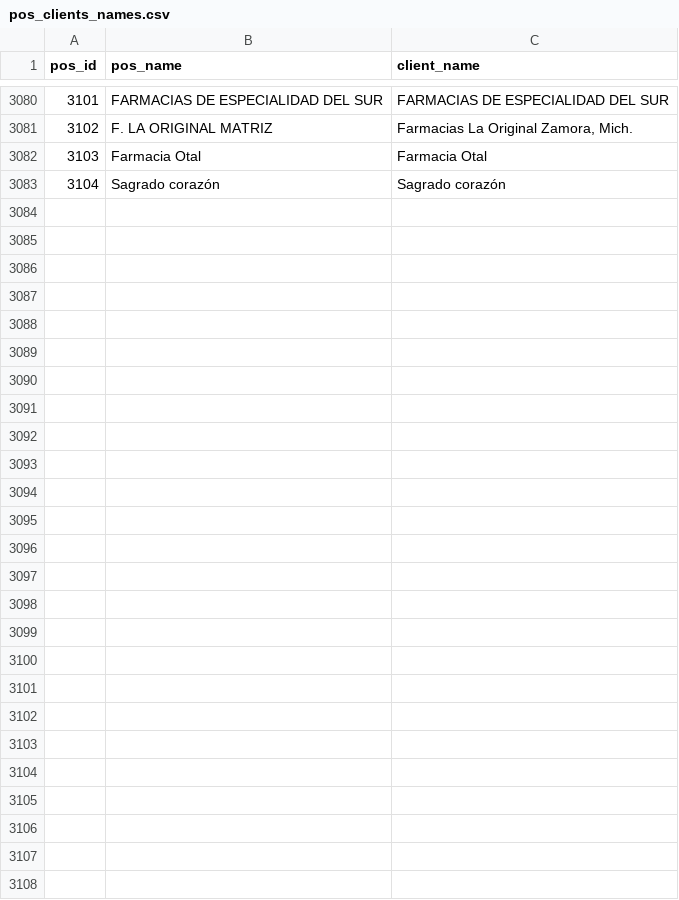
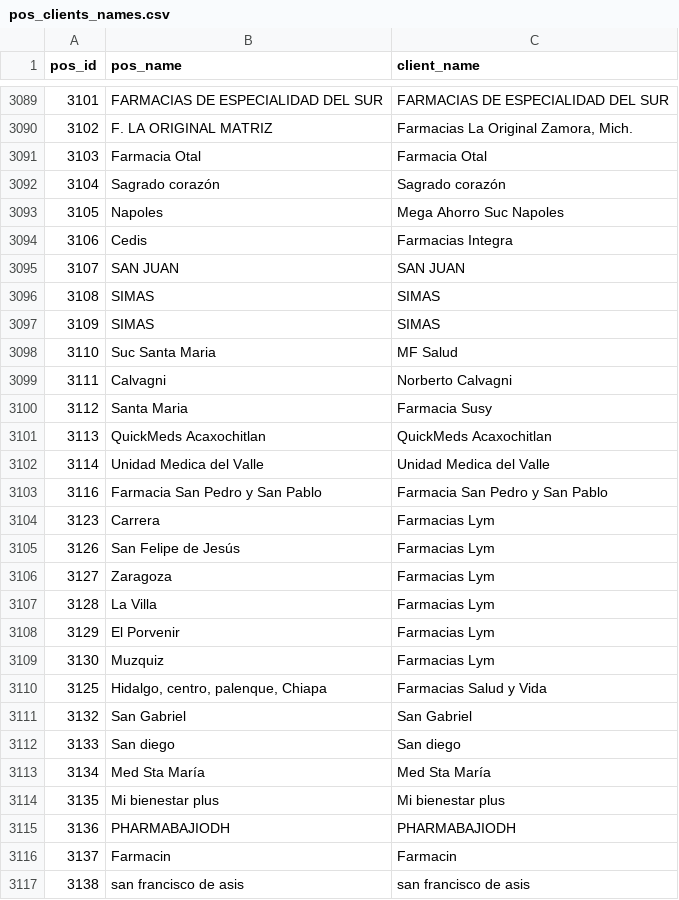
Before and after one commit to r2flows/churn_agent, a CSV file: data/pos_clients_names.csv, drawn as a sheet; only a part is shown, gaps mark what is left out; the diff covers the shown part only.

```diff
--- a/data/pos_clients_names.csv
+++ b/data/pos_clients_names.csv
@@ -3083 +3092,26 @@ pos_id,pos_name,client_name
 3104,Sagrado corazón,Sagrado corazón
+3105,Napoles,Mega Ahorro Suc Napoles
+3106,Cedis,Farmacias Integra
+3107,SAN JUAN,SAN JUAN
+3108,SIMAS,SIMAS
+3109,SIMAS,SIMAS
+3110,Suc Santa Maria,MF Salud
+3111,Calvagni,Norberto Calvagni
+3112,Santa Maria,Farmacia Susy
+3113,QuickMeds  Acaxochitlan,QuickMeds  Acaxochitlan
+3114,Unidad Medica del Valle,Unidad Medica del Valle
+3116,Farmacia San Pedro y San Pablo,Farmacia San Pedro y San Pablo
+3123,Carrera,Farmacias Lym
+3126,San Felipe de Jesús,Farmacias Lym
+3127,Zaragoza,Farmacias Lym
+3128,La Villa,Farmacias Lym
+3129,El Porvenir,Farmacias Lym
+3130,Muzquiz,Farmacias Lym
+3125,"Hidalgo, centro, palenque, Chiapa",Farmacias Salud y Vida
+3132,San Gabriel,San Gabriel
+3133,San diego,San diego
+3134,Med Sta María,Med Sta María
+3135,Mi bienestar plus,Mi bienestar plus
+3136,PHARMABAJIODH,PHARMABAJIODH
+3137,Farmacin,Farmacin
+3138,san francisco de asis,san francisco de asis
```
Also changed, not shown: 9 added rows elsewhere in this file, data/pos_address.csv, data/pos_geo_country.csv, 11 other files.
==
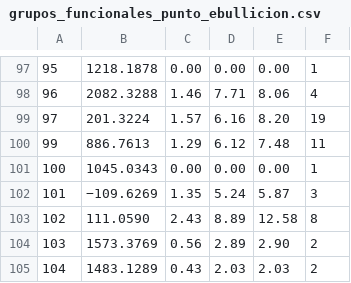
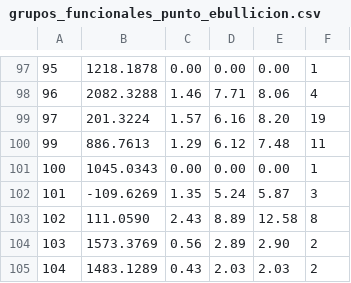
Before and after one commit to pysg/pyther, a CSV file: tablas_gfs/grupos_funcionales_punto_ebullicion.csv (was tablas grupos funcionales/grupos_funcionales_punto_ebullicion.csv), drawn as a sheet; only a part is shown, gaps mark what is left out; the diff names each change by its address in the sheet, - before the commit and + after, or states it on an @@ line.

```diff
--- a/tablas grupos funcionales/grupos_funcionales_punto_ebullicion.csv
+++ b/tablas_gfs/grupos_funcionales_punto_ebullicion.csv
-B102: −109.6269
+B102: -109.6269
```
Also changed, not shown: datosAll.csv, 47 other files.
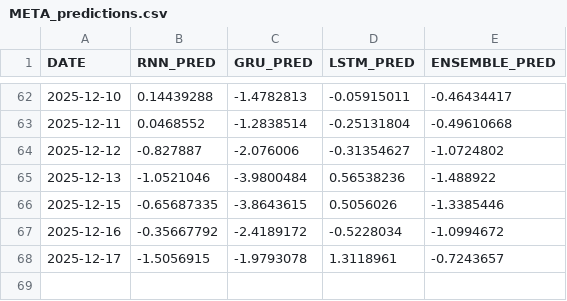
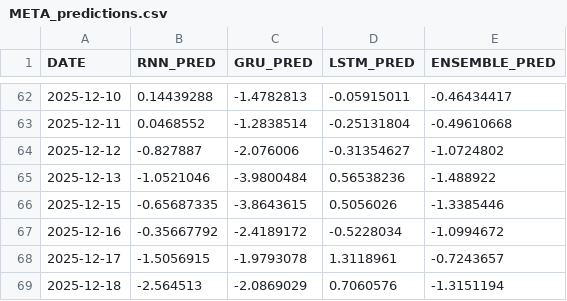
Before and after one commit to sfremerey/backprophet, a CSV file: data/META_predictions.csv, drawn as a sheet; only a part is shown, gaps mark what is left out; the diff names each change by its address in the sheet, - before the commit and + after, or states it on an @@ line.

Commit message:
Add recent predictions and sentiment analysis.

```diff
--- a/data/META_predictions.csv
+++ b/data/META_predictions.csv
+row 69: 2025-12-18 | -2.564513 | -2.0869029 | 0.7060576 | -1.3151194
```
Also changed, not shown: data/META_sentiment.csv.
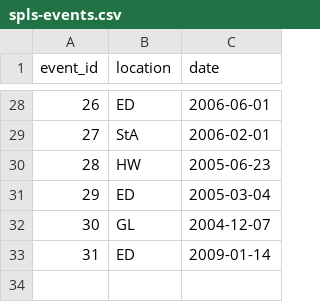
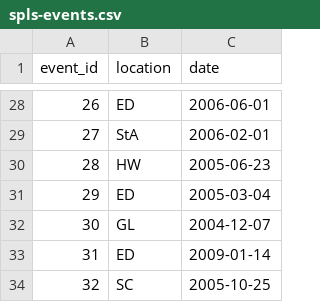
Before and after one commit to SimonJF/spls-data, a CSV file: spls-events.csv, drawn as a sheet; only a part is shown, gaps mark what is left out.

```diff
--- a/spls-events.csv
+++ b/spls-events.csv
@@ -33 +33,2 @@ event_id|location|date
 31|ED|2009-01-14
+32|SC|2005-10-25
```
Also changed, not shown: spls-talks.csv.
...
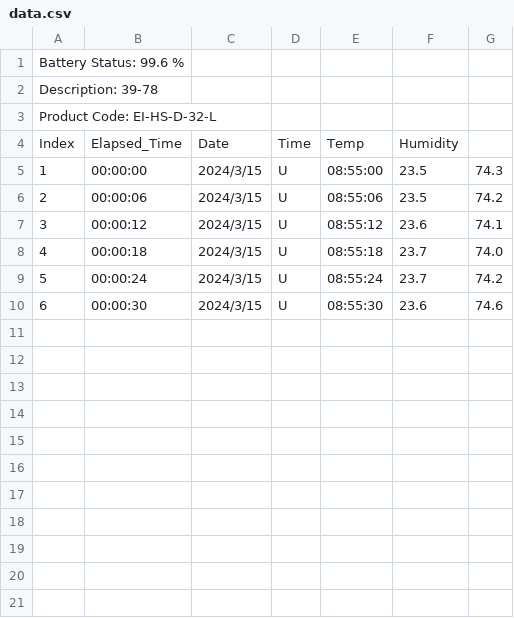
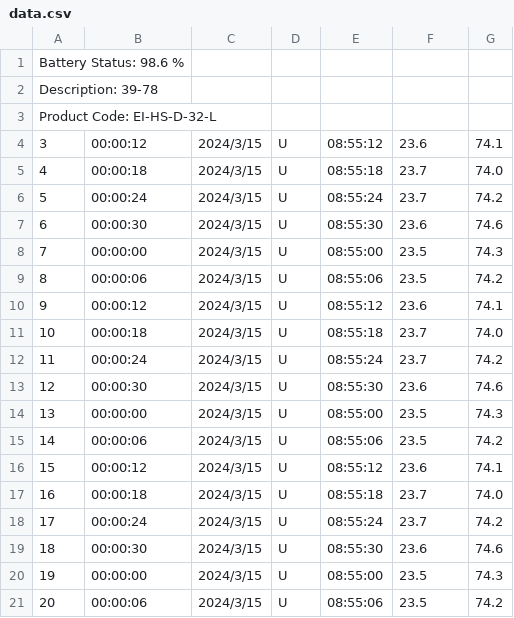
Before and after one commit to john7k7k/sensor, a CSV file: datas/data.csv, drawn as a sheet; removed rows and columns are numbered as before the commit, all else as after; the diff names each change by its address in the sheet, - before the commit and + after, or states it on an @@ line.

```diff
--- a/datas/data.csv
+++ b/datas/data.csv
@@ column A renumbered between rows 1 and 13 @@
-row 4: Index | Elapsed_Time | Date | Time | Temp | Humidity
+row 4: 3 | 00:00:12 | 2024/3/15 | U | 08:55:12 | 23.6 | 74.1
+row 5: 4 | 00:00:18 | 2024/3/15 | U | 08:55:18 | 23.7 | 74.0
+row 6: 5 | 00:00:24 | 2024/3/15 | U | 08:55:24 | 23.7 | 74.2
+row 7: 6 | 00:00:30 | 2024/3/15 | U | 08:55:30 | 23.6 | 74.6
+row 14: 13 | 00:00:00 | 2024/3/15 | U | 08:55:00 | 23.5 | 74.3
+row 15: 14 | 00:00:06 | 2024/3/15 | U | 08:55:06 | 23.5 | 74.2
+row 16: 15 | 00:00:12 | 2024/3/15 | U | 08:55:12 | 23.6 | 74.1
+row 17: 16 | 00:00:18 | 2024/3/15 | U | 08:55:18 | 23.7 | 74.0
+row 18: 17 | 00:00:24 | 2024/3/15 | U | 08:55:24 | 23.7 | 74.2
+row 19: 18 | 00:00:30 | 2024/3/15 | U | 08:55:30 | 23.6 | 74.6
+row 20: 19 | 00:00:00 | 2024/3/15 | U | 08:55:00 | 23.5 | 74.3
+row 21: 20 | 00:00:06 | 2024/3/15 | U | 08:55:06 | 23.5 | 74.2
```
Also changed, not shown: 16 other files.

- _Description of the task_
The answer must consist of every line from the listing above that includes the word "Salud".

- _Written reply_
+3110,Suc Santa Maria,MF Salud
+3125,"Hidalgo, centro, palenque, Chiapa",Farmacias Salud y Vida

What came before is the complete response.